Last week, the court decided an appeal involving a statute I had never heard of before – one that criminalizes the use of a vehicle to promote prostitution. As is customary in matters like this, the appellant in Bakran v. Commonwealth let his amorous desires (the prosecution would insist upon “prurient interests”) get the better of his judgment, and he propositioned a plain-clothes police officer. Encountering the officer standing on a sidewalk near a motel, and apparently badly misjudging her career choice, he asked her after a bit of preliminary banter how much she’d charge for a bout of oral sex. She asked, “How much you got?” He replied $40, and that turned out to be an acceptable price for the putative transaction. She said she had a room at the motel, conveniently located about ten steps away, so he cheerfully got out of his car, walked over . . .

. . . and got arrested as soon as he crossed the threshold. No oral sex; not even a kiss on the cheek. The issue in this appeal is whether the fact that he propositioned her while seated in his car is enough to implicate this statute. The Court of Appeals finds that the prosecution did indeed prove that the crime was accomplished by the use of a vehicle. The opinion notes that before Bakran had “exited the vehicle” (I figure that’s how the testimony came down in court), he asked for and received permission to touch his intended’s breasts, and asked her to touch his groin. Basically there was plenty going on inside or around the vehicle, from fondling to the proposition itself, and those, the court finds in affirming the conviction, were “substantial acts in furtherance” of prostitution.

One week earlier, the same panel of the court decided Baker v. Commonwealth, in which the police admittedly goofed. Baker was engaging in what we can charitably describe as bicycling under the influence. There isn’t really an offense like that; but a police officer saw Baker biking without a light at night. When stopped, Baker displayed the usual symptoms. The officer requested permission to perform a pat-down, but Baker said no. “I’ll do it anyway,” the gendarme replied, and as he did so, “he saw that a ‘glass tube object’ with ‘some type of residue in it’ was sticking out of ‘the small coin pocket above the large pocket’ of Baker’s jeans.”

The officer suspected it was a crack pipe, so he removed it and told Baker he was under arrest. Most suspects would submit in this situation, but Baker was having none of that; he took off running in an escape attempt that must have lasted a good, solid four or five seconds before the officer corralled him.

In the trial court, Baker argued plausibly that there was no probable cause for the pat-down. Those are conducted for weapons, not contraband, based on a “reasonable, individualized suspicion,” and the officer didn’t suspect that the pipe was a weapon. He explained that he always conducted pat-down searches when he stops pedestrians or bicyclists.
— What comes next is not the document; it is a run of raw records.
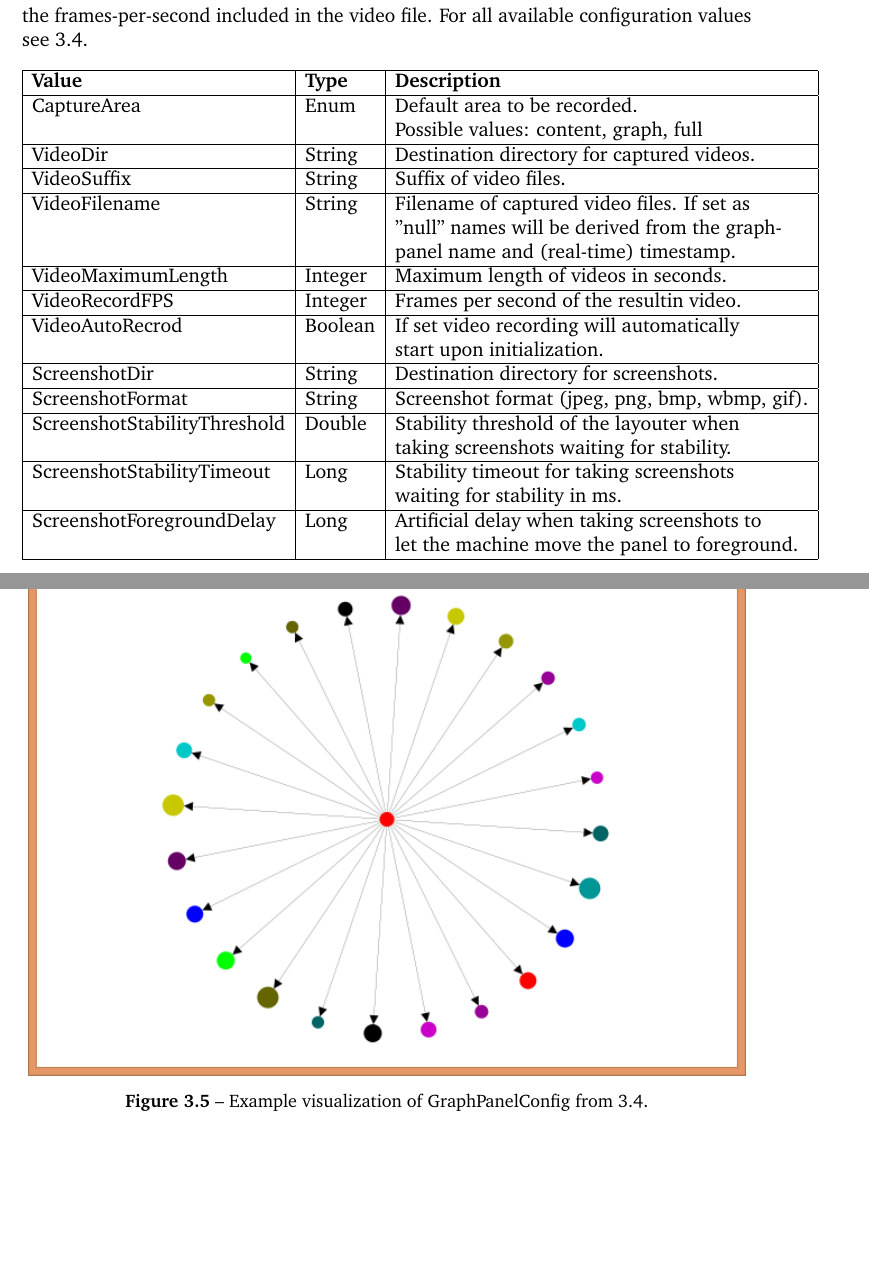
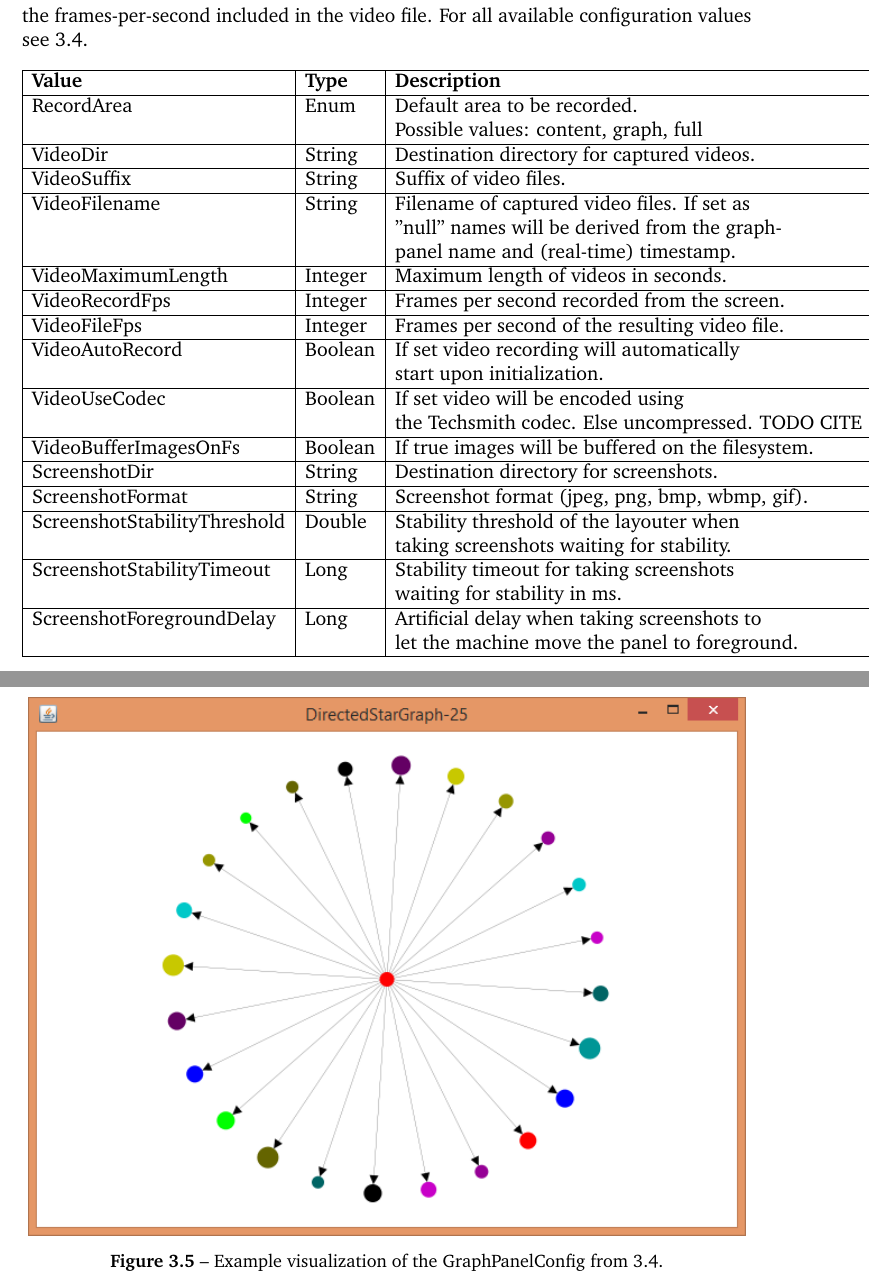
Before and after one commit to BenjaminSchiller/DNA.doc, a LaTeX thesis (gvis/main.tex, which reads gvis/chapters/configuration.tex): two parts of pages 9 and 10 of 10 before the commit and two parts of pages 9 and 11 of 11 after it, joined at a grey line, cut so that both start at the same text, the shorter picture padded with empty space. Compiled offline with pdfLaTeX; an older LaTeX class or package is replaced by its successor.

Commit message:
gvis: small changes and additions to capture config

```diff
--- a/gvis/chapters/configuration.tex
+++ b/gvis/chapters/configuration.tex
@@ -225,7 +225,7 @@ The capture config defines how screenshot and video captures will behave. This i
 \begin{tabular}[h]{|l|l|l|}\hline
 	\textbf{Value} & \textbf{Type} & \textbf{Description}\\
 	\hline
-	CaptureArea & Enum & Default area to be recorded.\\
+	RecordArea & Enum & Default area to be recorded.\\
 	& & Possible values: content, graph, full\\
 	\hline
 	VideoDir & String & Destination directory for captured videos.\\
@@ -238,10 +238,17 @@ The capture config defines how screenshot and video captures will behave. This i
 	\hline
 	VideoMaximumLength & Integer & Maximum length of videos in seconds.\\
 	\hline
-	VideoRecordFPS & Integer & Frames per second of the resultin video.\\
+	VideoRecordFps & Integer & Frames per second recorded from the screen.\\
 	\hline
-	VideoAutoRecrod & Boolean & If set video recording will automatically\\
+	VideoFileFps & Integer & Frames per second of the resulting video file.\\
+	\hline
+	VideoAutoRecord & Boolean & If set video recording will automatically\\
 	& & start upon initialization.\\
+	\hline
+	VideoUseCodec & Boolean & If set video will be encoded using\\
+	& & the Techsmith codec. Else uncompressed. TODO CITE\\
+	\hline
+	VideoBufferImagesOnFs & Boolean & If true images will be buffered on the filesystem.\\
 	\hline
 	ScreenshotDir & String & Destination directory for screenshots.\\
 	\hline
@@ -291,6 +298,6 @@ When creating an own configuration file it is recommended to take the default co
 \begin{figure} [h]
 \centering
 \includegraphics [scale=0.9] {images/random-node-example}
-\caption{Example visualization of GraphPanelConfig from \ref{config:randomNodes}.}
+\caption{Example visualization of the GraphPanelConfig from \ref{config:randomNodes}.}
 \label{fig:randomNodesVis}
 \end{figure}
```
You will note the presence of the troubling word always in that sentence. Hard-and-fast rules that everyone gets searched aren’t likely to find much love in the Fourth Amendment arena, and on appeal, the Commonwealth agreed that the officer didn’t have probable cause. It contended that the discovery of the pipe was inevitable, however, because Baker was headed downtown (well, this case arose in Chesapeake, where there really isn’t a “downtown,” but humor me) for public intoxication, and the search incident to that lawful arrest would have discovered the pipe.

This one looks like it’ll be harder for Baker to parry, but he gets an unexpected win when the panel, citing a Supreme Court of Virginia opinion that’s on all fours, rules that analysis of such an issue is premature. Baker had entered a conditional guilty plea after his motion to suppress had been denied. Based on the court’s ruling on the legitimacy of the search, he now gets to go back to the trial court and decide how to plead. That might result in a very different set of facts, and a jury might not see things the prosecution’s way. The court thus reverses and remands with direction to let Baker reevaluate the wisdom of pleading guilty – something Horace Rumpole assures us that one should never do.